Jacob administered an oath to his son Joseph that he must bury his father in the Land of Israel. Why did Jacob require Joseph to take an oath to bury him in Canaan? The classical answer is that Jacob knew the oath would blunt any attempt by Pharaoh to prevent the transfer of Jacob’s remains to the Land of Israel. The oath would provide an alibi for Joseph and enable him to fulfill his father’s wishes.
To fully understand this story, we must read between the lines. As Egyptian Viceroy, Joseph attained the highest political level in Egypt. Pharaoh himself demonstrated his trust in Joseph and admiration for his intellect when he instructed the starving Egyptians to turn to Joseph for food and do whatever he required of them. If Joseph was at such a high level with virtually unlimited power, why did Jacob feel the need for Joseph to take an oath? Surely he had the ability to fulfill his father’s wish to be buried in Israel without an oath. Also, Pharaoh had great respect for Jacob and Joseph’s family. He commanded Joseph to inform his family that Egypt was open before them and to settle in the finest parts of the land. Pharaoh was pre-disposed to looking favorably at Joseph and his family. Why did Jacob and Joseph feel the need to apply pressure to Pharaoh to force him to accede to Jacob’s burial in Canaan?
The Rav answered these questions by telling the story of Edmund Rothschild, the well-known philanthropist who passed away around the time of the 1948 War of Independence. He expressed a desire to be buried in Israel, but because of the war his remains could not be transported to the Holy Land and he was interred in France. When conditions permitted interment in Israel, his children requested permission from the interior ministry to exhume his remains and send them to Israel. After some time passed without a reply, they inquired and were told that President De Gaulle himself was holding up their request. They wondered why De Gaulle would be interested in this matter.
When asked, De Gaulle responded that he was troubled by the request. He had always thought of Rothschild as a French citizen first and foremost. A French citizen is defined as a person who is born, lives, dies and is buried on French soil. He could not understand why Rothschild would want his remains removed to non-French soil. Such a request would imply that he was not a true French citizen. Eventually De Gaulle gave in and allowed the exhumation and removal to the Land of Israel; however his opinion of the family Rothschild as loyal French citizens was changed.
This was Joseph’s dilemma. He had spent so many years as the Egyptian Viceroy. Joseph was considered Egyptian to the core by Pharaoh and all of Egypt.
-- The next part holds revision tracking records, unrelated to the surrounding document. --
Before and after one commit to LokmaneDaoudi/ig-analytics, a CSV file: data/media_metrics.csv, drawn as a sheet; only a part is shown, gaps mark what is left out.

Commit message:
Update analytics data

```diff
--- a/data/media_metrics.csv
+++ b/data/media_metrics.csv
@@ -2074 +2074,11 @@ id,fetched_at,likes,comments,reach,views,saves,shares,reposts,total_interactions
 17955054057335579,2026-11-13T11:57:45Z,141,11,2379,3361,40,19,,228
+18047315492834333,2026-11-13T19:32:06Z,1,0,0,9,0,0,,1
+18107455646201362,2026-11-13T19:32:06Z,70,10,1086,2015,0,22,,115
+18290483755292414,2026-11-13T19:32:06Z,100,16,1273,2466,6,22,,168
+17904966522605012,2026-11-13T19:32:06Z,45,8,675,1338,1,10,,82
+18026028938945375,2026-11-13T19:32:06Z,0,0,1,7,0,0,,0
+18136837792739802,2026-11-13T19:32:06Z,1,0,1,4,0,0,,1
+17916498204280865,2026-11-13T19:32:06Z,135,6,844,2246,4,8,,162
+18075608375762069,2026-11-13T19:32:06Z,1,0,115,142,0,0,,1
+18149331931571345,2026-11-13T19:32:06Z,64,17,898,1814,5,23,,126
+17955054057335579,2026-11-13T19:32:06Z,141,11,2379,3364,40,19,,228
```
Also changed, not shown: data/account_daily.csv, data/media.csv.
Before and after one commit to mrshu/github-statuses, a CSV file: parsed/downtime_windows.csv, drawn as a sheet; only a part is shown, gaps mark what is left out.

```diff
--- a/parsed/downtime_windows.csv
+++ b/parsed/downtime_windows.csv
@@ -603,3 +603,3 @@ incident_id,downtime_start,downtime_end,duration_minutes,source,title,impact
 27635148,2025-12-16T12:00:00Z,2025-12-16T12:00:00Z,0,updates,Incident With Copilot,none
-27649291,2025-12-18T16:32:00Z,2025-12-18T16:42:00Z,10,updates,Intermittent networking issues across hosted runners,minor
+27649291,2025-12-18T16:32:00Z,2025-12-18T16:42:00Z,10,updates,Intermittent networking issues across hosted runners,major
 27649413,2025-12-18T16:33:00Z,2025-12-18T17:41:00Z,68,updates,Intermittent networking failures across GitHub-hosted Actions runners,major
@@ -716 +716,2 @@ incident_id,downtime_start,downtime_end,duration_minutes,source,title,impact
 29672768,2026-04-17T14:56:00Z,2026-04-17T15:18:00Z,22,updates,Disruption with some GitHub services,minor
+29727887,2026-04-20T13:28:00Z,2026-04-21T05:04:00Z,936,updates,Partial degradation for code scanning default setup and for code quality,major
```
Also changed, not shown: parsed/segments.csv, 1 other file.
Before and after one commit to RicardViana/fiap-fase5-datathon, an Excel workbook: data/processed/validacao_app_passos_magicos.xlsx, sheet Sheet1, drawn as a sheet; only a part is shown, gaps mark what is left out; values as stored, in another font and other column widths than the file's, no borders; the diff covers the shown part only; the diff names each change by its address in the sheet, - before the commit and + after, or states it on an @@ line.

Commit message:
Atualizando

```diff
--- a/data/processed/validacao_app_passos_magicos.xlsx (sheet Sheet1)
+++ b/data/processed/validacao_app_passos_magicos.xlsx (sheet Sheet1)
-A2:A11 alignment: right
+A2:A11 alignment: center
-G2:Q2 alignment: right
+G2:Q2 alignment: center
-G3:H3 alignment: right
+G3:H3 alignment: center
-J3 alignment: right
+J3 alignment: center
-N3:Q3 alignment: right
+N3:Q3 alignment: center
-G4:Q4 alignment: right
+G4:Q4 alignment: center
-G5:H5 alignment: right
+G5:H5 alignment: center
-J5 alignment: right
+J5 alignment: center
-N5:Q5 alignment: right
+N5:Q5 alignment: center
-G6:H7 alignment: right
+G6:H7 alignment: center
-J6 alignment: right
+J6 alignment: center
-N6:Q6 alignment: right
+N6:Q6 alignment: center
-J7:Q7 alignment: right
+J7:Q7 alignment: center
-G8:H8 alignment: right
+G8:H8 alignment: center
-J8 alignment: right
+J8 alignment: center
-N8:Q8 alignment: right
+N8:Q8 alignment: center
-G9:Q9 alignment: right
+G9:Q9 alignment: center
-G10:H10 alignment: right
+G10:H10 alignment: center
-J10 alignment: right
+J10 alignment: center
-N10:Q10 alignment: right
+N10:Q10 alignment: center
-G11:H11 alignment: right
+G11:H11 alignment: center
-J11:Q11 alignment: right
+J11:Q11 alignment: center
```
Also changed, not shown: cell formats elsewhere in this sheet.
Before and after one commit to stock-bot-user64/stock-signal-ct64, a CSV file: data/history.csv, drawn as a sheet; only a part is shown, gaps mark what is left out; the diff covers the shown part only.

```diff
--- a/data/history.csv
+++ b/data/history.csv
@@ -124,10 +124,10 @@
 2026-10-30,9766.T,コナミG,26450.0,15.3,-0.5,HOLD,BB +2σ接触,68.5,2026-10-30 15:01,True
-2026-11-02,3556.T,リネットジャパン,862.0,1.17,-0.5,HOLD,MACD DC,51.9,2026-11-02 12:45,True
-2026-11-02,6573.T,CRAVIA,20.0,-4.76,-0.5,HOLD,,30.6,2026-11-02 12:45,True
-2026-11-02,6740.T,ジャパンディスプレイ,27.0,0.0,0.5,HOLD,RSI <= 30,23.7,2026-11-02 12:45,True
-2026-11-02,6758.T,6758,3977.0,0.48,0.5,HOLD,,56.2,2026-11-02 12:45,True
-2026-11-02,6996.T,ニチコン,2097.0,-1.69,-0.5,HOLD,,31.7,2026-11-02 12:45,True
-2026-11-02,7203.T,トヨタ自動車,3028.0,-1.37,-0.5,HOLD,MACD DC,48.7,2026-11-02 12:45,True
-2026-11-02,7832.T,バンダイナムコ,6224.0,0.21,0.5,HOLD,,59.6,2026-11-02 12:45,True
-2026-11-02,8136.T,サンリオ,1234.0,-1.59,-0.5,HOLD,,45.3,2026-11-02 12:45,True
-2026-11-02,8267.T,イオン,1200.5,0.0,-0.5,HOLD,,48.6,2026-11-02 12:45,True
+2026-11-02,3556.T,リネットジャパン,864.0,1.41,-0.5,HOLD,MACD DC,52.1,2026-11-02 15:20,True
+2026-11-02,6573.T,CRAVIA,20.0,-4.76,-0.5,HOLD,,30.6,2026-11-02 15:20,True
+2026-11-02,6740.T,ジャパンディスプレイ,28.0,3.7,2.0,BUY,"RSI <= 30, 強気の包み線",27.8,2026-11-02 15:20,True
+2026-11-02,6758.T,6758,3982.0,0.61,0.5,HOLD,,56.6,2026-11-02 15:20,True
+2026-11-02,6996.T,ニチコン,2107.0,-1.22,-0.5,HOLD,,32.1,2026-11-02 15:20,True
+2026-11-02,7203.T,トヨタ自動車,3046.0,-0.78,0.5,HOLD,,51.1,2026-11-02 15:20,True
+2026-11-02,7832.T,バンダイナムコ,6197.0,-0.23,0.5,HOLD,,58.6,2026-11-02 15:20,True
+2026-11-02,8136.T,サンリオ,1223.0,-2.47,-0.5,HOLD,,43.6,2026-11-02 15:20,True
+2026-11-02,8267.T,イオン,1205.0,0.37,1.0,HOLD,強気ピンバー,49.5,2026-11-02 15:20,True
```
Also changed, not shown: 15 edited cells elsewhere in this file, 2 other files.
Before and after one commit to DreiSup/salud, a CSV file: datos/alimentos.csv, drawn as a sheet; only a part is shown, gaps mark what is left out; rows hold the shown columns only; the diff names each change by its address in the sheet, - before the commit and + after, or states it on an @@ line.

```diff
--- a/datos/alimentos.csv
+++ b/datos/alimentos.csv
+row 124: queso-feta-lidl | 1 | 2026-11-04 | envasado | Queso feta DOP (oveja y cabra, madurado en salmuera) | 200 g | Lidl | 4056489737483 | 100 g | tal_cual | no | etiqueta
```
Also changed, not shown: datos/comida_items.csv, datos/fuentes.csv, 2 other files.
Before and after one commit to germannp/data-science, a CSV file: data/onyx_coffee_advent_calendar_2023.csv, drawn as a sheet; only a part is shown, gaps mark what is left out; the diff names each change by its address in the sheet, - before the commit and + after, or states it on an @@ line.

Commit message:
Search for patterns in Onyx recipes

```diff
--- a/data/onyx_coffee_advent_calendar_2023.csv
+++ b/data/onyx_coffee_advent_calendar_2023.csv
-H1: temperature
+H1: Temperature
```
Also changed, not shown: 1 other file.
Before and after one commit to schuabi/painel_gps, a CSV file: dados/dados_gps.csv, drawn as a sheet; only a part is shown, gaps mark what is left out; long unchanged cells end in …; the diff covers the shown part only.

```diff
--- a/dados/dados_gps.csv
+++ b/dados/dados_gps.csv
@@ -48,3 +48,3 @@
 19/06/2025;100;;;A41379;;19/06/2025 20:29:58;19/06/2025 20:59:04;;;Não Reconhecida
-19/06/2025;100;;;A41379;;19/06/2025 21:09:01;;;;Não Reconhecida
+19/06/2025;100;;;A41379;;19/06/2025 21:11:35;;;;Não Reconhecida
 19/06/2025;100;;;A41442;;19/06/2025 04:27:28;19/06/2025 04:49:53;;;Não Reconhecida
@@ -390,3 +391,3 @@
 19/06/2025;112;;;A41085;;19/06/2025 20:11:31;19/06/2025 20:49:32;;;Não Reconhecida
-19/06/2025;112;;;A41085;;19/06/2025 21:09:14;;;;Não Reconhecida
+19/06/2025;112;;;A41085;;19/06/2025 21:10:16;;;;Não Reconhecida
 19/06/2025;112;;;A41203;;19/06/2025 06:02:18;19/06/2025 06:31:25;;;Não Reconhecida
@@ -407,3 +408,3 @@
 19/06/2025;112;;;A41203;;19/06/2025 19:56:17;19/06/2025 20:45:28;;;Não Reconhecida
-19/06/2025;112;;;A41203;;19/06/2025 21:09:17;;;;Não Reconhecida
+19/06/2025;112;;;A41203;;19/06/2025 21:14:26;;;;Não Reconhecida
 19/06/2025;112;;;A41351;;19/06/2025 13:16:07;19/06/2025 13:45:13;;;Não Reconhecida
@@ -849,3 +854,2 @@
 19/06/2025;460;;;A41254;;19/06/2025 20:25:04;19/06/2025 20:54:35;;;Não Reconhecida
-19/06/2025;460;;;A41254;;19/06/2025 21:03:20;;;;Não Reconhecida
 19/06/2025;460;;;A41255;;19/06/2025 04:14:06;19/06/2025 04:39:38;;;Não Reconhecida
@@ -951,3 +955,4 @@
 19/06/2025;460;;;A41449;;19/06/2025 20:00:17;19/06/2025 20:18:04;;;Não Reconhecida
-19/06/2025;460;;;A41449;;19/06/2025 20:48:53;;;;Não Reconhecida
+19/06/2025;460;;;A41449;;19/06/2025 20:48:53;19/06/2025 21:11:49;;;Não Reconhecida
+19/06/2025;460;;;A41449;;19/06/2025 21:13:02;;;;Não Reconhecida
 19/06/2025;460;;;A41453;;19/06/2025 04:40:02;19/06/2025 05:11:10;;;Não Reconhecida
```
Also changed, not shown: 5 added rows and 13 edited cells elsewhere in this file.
One could well imagine, that Joseph had his enemies and detractors in Pharaoh’s court who were constantly insinuating he was not a loyal Egyptian. Pharaoh believed in Joseph and disregarded those anti-Joseph voices. However, by requesting on his own that his father be buried outside of Egypt, Pharaoh might begin to doubt Joseph’s loyalty to Egypt. How could Joseph, the most powerful person in Egypt after Pharaoh, prefer to have his father buried in a foreign land, especially after Egypt and her people were so accepting of him and his family in time of need? Perhaps Joseph considered Egypt as simply another country that he passed through and he still considered a foreign land, Canaan, his true home. Joseph feared that Pharaoh might regret and reconsider his decision to grant him so much power.